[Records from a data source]
>>

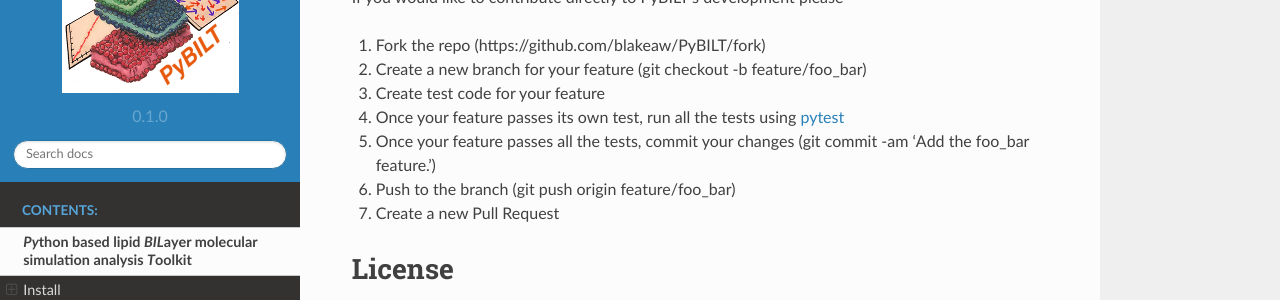
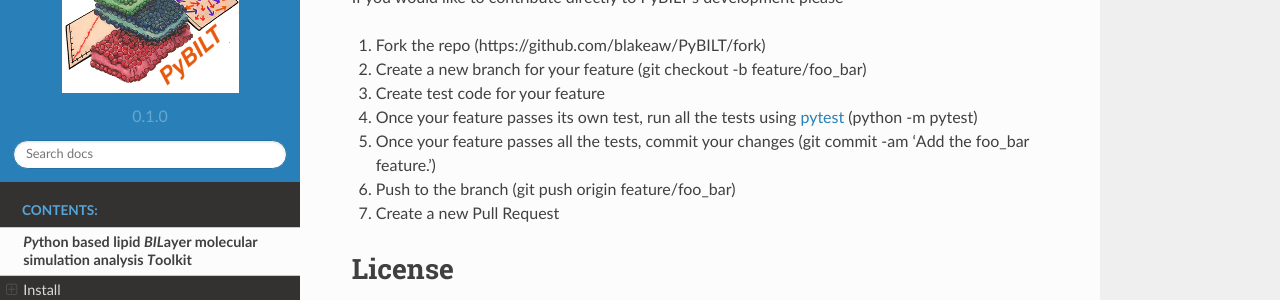
Before and after one commit to LoLab-MSM/PyBILT, a Sphinx documentation site: the page built from docs/source/readme.md, in a window 1280 px wide and 900 px high, scrolled down 3776 px. Shown: the part 150-450 px from the top of the window. Built offline with Sphinx 7.4.7 and the Read the Docs theme 2.0.0, drawn with Linux system fonts in a browser that asks for light colours.

Commit message:
A few tweaks to readmes.

```diff
--- a/docs/source/readme.md
+++ b/docs/source/readme.md
@@ -148,7 +148,7 @@ If you would like to contribute directly to PyBILT's development please
  1. Fork the repo (https://github.com/blakeaw/PyBILT/fork)
  2. Create a new branch for your feature (git checkout -b feature/foo_bar)
  3. Create test code for your feature
- 4. Once your feature passes its own test, run all the tests using [pytest](https://docs.pytest.org/en/latest/)
+ 4. Once your feature passes its own test, run all the tests using [pytest](https://docs.pytest.org/en/latest/) (python -m pytest)
  5. Once your feature passes all the tests, commit your changes (git commit -am 'Add the foo_bar feature.')
  6. Push to the branch (git push origin feature/foo_bar)
  7. Create a new Pull Request
```
Also changed, not shown: README.md (+1 -1 lines).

<<

* _REQUIREMENT_:
Your answer should be a single number: the count of lines in the records that contain "tests".

* _ANSWER TO THIS TASK_:
3